All lines in the material below that hold "mainwindow" should be found and copied.

[[ Raw data open ]]

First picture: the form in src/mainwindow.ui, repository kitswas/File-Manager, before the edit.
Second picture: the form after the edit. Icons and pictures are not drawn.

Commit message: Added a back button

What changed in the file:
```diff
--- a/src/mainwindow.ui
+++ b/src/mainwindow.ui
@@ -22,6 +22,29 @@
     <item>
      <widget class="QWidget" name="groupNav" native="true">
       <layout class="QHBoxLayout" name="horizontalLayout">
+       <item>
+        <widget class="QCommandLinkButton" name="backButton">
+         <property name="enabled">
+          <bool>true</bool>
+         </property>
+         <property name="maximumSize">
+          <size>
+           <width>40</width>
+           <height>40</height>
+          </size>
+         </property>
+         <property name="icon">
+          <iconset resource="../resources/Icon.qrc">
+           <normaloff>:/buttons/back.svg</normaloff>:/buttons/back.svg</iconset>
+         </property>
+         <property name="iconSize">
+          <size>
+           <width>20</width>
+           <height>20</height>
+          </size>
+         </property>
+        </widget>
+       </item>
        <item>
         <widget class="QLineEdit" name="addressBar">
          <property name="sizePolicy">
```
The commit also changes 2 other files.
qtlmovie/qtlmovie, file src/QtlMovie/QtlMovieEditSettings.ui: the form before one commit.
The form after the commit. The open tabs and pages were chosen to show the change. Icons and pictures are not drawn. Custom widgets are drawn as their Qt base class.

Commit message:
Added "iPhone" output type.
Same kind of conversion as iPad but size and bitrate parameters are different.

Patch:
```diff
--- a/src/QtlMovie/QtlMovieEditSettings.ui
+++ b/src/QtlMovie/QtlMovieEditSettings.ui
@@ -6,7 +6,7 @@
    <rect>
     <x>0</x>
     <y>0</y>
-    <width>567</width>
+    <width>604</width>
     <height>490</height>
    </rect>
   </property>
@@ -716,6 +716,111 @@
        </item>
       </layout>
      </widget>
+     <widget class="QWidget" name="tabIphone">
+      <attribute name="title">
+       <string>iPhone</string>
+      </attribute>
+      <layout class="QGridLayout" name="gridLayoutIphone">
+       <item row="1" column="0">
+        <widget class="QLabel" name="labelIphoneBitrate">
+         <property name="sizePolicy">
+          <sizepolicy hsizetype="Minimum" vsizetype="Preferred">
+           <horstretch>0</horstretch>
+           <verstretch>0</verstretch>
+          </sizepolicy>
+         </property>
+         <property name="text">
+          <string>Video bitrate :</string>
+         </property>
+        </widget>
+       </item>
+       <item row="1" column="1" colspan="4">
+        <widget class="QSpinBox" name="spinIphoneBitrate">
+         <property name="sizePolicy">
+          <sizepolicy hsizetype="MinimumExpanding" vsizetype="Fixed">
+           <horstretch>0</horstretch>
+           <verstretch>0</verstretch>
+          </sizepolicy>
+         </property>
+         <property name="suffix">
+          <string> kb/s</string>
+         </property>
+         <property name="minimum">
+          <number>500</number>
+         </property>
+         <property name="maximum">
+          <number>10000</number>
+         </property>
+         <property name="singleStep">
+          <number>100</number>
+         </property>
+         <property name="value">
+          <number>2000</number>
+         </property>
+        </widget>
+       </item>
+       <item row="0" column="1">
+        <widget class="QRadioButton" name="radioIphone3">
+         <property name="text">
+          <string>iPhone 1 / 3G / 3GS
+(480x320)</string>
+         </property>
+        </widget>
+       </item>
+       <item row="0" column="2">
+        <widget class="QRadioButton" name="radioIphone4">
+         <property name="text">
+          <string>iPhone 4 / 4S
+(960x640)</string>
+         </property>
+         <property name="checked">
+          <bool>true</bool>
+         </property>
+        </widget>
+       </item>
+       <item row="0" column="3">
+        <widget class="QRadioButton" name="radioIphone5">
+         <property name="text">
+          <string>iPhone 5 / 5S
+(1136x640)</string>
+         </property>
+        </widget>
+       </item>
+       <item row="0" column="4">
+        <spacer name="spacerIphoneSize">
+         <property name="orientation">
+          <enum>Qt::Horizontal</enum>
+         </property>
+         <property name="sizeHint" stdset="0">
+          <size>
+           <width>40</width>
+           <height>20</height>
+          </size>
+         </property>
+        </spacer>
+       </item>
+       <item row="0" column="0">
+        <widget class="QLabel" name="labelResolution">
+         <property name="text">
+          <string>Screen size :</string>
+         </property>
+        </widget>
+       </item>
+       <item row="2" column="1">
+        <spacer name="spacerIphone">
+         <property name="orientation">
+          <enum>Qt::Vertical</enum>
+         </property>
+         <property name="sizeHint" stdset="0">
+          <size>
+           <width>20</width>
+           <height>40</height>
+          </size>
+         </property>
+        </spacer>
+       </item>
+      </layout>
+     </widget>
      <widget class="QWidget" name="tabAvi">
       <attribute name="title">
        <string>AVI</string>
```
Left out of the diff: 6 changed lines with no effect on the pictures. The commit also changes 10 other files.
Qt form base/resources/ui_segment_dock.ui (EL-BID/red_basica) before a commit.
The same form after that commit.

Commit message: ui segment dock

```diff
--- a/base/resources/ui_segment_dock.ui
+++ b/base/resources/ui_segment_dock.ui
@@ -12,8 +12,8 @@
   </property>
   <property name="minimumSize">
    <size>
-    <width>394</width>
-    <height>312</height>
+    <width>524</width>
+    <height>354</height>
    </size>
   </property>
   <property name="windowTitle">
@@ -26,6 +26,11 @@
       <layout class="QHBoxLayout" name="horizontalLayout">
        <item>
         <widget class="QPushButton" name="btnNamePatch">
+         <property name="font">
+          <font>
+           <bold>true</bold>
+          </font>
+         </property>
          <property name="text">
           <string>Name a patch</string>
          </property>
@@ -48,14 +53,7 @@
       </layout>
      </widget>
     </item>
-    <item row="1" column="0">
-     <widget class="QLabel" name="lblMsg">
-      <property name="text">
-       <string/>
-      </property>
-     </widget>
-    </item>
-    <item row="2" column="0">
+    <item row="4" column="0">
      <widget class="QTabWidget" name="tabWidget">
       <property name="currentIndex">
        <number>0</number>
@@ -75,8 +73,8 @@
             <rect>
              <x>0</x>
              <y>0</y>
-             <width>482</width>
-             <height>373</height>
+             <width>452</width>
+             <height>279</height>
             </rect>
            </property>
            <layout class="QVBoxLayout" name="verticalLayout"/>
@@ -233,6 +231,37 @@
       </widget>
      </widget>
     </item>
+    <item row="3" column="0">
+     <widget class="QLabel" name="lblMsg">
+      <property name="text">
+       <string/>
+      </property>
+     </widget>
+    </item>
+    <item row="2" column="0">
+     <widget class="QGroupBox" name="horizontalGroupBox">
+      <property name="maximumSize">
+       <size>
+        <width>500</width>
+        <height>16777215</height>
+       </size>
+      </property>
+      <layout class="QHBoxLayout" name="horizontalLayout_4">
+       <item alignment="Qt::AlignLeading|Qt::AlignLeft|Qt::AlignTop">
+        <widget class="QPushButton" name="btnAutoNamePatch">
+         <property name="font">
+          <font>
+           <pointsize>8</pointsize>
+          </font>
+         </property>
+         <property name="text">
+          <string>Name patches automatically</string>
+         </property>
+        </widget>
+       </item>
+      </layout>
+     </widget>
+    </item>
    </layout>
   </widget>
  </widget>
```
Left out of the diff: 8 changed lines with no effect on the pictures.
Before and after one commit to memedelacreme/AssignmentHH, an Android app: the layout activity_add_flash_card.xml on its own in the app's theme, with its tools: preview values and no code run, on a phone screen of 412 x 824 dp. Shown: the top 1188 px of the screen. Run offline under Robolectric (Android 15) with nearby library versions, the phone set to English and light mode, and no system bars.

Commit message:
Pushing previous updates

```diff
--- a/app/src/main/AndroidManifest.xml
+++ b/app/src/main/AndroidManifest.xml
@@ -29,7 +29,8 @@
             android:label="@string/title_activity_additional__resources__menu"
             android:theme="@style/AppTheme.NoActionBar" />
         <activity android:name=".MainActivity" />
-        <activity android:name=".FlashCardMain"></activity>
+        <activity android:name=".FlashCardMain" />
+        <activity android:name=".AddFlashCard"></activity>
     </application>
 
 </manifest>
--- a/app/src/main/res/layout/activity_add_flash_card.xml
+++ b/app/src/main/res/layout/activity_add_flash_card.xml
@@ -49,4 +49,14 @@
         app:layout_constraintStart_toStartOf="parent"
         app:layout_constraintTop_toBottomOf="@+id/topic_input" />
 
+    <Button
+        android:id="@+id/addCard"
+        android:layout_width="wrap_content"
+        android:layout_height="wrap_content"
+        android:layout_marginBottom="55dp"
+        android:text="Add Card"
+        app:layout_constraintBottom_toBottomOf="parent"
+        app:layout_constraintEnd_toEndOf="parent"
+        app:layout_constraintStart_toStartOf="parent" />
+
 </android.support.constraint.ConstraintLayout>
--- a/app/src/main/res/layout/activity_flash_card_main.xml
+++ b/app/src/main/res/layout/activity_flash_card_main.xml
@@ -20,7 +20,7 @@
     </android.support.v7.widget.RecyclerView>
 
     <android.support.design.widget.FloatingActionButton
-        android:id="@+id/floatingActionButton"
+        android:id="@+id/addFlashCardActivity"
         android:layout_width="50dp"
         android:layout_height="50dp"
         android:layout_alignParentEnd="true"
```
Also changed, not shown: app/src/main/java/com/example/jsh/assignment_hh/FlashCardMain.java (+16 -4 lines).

[[ Raw data closed ]]

*Your solution*:
First picture: the form in src/mainwindow.ui, repository kitswas/File-Manager, before the edit.
--- a/src/mainwindow.ui
+++ b/src/mainwindow.ui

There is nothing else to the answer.